About recommending books or textsabout your World Literature class i can suggest from Turkey the novels of Orhan Pamuk, poems of Mevlana etc.(these are the most famous ones for the foreigners, for more suggestion you can send a p.m to me.) Or from arabic middle east i think Naguib Mahfouz or Khalil Cibran(Necip Mahfuz and Halil Cibran in Turkish if any mistake)…Thats all… Again for more suggestion you can send private message to me…
Smiles …

Generally, I agree with you, but many claim Ataturk was a dictator and caused a large rift in Turkey’s Islamic community. No offense indended.

True enough. :sunglasses:

True enough, the colonial legacy has caused huge problems. They are hypocrits, as the USA is regarding many issues.

Is this the same PKK as in Indonesia??

BTW, thank-you for the insight.

I have never been Muslim, as a youth and early adolescent I was Episcopalian, a very liberal branch of Christianity. I would never become a member of any formal monotheistic faith, especially Islam, especially after reading the hadiths and Qu’ran. I have found all monotheistic faiths misogynistic and violent and dislike all of them.

Thank-you, I will peruse your text suggestions.

I believe in egalitarianism, and distribution of work between the male and female. I do yard and pool work along with housework. Ditto for my significant other. If a job needs doing it does not matter who does it and any work, including the cat box, is not beneath either.


A Deist

It is the name of seperatist terrorists established in the early 80s in the south east of turkey.

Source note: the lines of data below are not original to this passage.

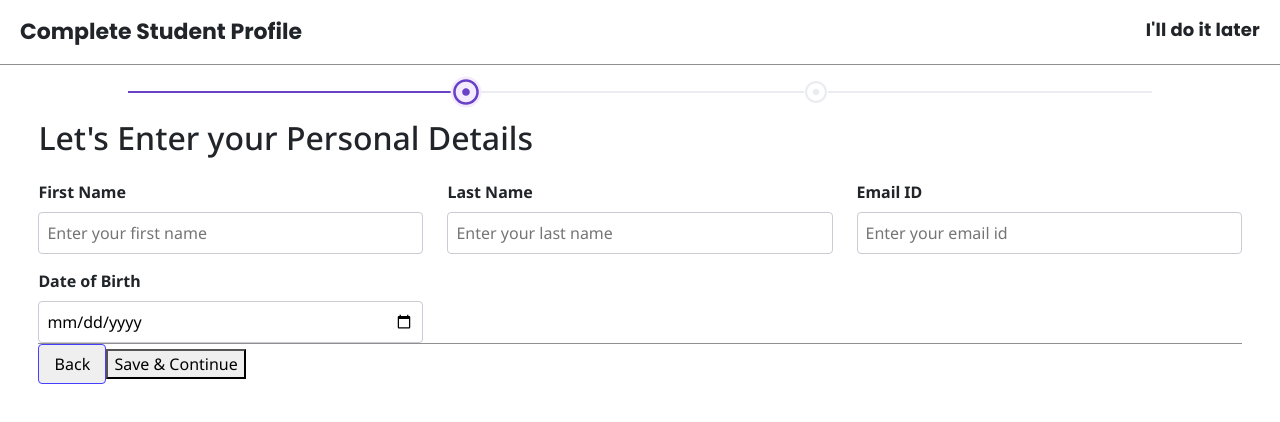
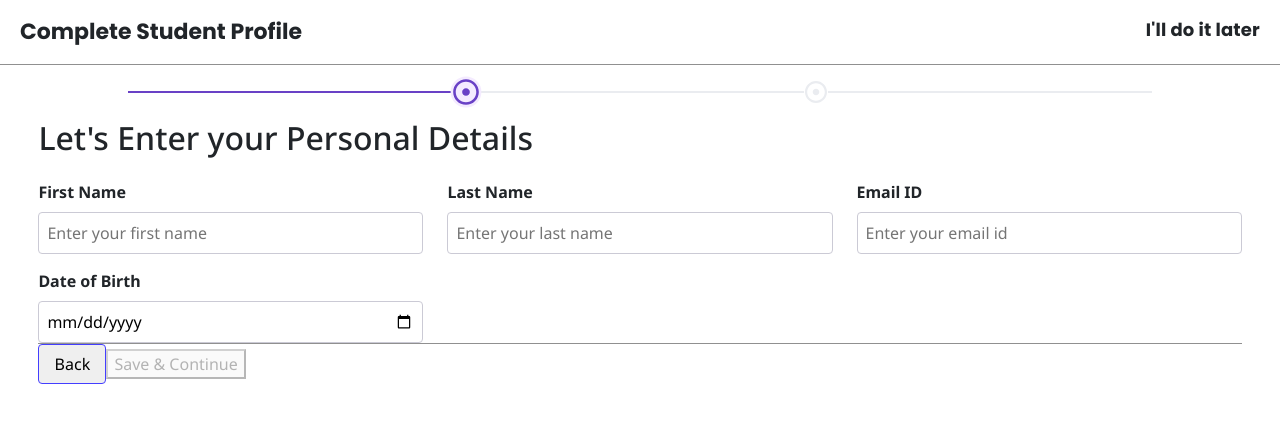
Before and after one commit to geetikajhanji11/form, a React (Create React App) app: page / in a window 1280 px wide. Shown: the top 422 px of the page. Built offline with nearby package versions, Linux system fonts and the light colour scheme.

Commit message:
UI improve

```diff
--- a/src/components/PersonalInfoForm.js
+++ b/src/components/PersonalInfoForm.js
@@ -26,6 +26,14 @@ const PersonalInfoForm = () => {
       dateOfBirth: formData.dateOfBirth || '',
     });
   }, [formData]);
+
+  useEffect(() => {
+    // Check if all fields are filled and valid
+    const allFieldsFilled = Object.values(localFormData).every(value => value.trim() !== '');
+    const noErrors = Object.keys(errors).length === 0;
+
+    setIsButtonEnabled(allFieldsFilled && noErrors);
+  }, [localFormData, errors]);
 
   const validate = () => {
     const validationErrors = {};
@@ -165,7 +173,7 @@ const PersonalInfoForm = () => {
       <SingleLine />
       <div className='actions'>
         <button className='back-button' onClick={handleBack}>Back</button>
-        <button onClick={handleNext}>Save & Continue</button>
+        <button disabled={!isButtonEnabled} onClick={handleNext}>Save & Continue</button>
       </div>
     </div>
   );
```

They caused to the death of around 20.000 (actually above) people in Turkey both soldier ,kurdish and turkish.I don’t know their losses.
Especially in the period between 85-95, they damaged turkey a lot. They killed babies, even animals to give economic damages in the eastern part. I remember their killing of all the humans in villages etc etc etc.
After a long struggle now I can say that it finished or nearly be finished. It is said that they are in a disintegration, but who knows.It presently have camps in ıraq. They also have some in greece, iran and armenia but as far as ı know these are dissappeared.
They are also in the terror list of america and EU but observing no reaction against them makes the people in here feel inveigled.

Well thats all, if you want you can find a lot of information from the net supporting them or against them…

Sorry - I should have clarified - that was just an example of what I might have said to provoke a reaction - I don’t think anything other than Atatürk was absolutely the right man in the right place - without him, Türkiye might never have existed in the form we see today.

The PKK seem to have quietened down after the capture of their leader Abdullha Öcalan in 1999 (I think), who’s still imprisoned on his own private and heavily policed island. It says a lot that although he was sentenced to death - the sentence has not been carried out, despite the general hatred for him and his crimes here in Türkiye.

:frowning: How sad. I will check them out. Shades of Pol Pot, no?

:smiley: Hooray for the educated fighting racism. I found this in MEMRI. I thought those of you who follow this topic might find it interesting.


Well the memri article does not open, it gives some sort of an error. Our ex- Israeli intel friends seem to have a problem with their site :slight_smile:

:blush: Rats, it would not open for me either.

What was it on though? I really wanted to read it, I enjoy most of the stuff on MEMRI